If you don’t already, invite a high school or college student to shadow you for a day
The most interesting and perhaps difficult thing about college is that it is not, for the most part, preparation for a career. It’s four (or more) years of learning, growing and considering future options. Many teens, when told this, are confused. Why would they go to college, if not to get a job? What’s the point in paying all this money, if not to prepare for a career?
Make no mistake — many college degrees like journalism, teaching or hotel and restaurant management are vocational. While each of those options may require an internship for hands-on experience, they ultimately give the student tools to hit the ground running upon graduation.

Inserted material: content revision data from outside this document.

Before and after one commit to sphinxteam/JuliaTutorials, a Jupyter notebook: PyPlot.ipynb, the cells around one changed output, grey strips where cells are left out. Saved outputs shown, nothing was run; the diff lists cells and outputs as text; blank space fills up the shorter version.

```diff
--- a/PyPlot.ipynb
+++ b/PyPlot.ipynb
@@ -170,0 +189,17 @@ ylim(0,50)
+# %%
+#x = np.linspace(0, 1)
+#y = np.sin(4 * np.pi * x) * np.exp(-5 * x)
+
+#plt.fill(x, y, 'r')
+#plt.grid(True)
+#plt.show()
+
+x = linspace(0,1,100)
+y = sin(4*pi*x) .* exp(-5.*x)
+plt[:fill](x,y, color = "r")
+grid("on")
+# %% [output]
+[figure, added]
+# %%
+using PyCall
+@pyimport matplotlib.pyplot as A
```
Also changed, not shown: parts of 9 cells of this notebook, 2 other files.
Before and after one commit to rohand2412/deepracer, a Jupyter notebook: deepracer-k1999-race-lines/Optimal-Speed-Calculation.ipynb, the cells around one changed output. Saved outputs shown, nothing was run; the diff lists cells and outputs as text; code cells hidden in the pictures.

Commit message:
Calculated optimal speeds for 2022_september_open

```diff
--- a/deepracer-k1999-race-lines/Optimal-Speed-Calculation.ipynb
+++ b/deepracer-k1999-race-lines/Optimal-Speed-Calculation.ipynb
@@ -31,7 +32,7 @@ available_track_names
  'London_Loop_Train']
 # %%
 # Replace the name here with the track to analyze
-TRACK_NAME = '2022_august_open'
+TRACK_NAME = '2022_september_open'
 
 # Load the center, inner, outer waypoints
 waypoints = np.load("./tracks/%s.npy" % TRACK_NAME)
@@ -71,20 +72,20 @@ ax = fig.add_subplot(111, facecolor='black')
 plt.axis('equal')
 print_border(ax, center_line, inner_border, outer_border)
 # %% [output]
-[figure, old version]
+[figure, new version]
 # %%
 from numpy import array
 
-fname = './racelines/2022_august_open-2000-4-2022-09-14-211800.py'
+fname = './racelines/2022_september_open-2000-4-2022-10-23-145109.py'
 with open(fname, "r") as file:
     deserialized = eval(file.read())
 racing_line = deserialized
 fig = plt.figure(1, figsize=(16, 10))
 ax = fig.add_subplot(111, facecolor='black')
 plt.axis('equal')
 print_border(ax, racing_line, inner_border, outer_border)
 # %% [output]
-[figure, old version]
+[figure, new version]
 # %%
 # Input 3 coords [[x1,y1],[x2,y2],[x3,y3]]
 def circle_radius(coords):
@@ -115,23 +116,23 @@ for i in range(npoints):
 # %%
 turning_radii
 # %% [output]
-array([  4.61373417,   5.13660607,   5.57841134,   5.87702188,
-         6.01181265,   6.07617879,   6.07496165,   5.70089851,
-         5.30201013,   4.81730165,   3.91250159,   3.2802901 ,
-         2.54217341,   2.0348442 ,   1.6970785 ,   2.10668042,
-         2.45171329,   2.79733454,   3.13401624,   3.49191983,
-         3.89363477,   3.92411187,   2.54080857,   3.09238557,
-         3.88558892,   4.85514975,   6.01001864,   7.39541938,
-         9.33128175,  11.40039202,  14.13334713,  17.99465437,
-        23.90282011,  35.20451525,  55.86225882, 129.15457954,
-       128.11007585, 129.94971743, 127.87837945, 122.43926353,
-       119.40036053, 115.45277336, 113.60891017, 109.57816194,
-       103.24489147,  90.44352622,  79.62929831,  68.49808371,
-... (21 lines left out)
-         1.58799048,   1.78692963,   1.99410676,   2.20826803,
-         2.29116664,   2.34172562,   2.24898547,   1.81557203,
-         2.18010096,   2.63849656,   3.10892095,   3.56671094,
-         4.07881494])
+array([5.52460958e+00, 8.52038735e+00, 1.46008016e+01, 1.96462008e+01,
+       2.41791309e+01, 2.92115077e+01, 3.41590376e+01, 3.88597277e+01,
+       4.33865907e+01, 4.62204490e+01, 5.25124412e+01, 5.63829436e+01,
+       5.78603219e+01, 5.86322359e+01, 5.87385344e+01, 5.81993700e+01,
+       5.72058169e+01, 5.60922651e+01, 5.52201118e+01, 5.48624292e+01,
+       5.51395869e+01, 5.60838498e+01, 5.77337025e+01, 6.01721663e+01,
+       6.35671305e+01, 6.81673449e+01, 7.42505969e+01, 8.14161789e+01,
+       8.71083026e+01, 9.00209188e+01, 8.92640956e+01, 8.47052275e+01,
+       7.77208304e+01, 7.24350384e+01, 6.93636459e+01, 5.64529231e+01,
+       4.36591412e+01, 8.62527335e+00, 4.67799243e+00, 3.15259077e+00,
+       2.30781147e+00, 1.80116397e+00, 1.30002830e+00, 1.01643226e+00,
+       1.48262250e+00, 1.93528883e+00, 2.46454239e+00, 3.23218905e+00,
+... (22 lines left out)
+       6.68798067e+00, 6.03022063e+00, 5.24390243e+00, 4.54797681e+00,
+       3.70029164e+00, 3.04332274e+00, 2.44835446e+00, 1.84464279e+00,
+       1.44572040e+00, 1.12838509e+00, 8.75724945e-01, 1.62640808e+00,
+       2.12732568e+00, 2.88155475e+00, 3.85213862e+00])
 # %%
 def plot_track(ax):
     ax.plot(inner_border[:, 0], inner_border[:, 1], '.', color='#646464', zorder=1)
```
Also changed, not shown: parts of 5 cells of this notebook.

Engineering coursework has the same type of vocational style, with assignments that prepare the student for something in the field. But does a teenager know at 17 that he wants to get a mechanical engineering degree so that he can design HVAC systems in hospitals? And that it will take four or more years to obtain a professional engineer license? And that he has to align with the right company to be able to work a specific job? Likely not.
There aren’t too many teenagers who want to shadow someone in their 20s or 30s at their job (Gasp! So old!). Not only does a full-time career seem far off, the prospect of shadowing several people just to learn about various professions takes a lot of initiative and connections to adults in those “maybe” positions. Not many teens have the foresight to align interests with academic skills with hands-on wisdom. Heck, not many adults do.
While it’s expensive, time-consuming and difficult, I suggest everyone reading these words reach out to his alma mater, high school or local vocational school to offer a one-day shadowing option or a full-blown internship. Without a bit of nurturing, the next waves of mechanical, electrical, plumbing and fire protection engineers will be quite small.
Many firms want to focus on hiring — to find the right person straight out of school and mold them to fit the company. Companies often want to spend the effort now with these new team members to ensure they’re trained correctly. The benefits of creating an internship program include:
- Fill employment gaps.
- Reduce recruiting costs.
- Train current interns to become future employees.
- Build a good reputation while promoting the business.
- Establish relationships with schools and institutions.
We have to back out of the picture even farther and engage students even younger. The return on investment is not immediate in this case, and might not even happen at all, but a day here or there with a team member is a start.
According to the National Association of Colleges and Employers, slightly more than 68% of employers ended up offering their interns full-time jobs. Almost 82% of students accepted these offers. And more than 56% of interns and almost 40% of co-op students became full-time, entry-level hires in 2020. COVID obviously changed the dynamic a bit in 2021, however NACE reported similar numbers. All exceptional numbers to work with.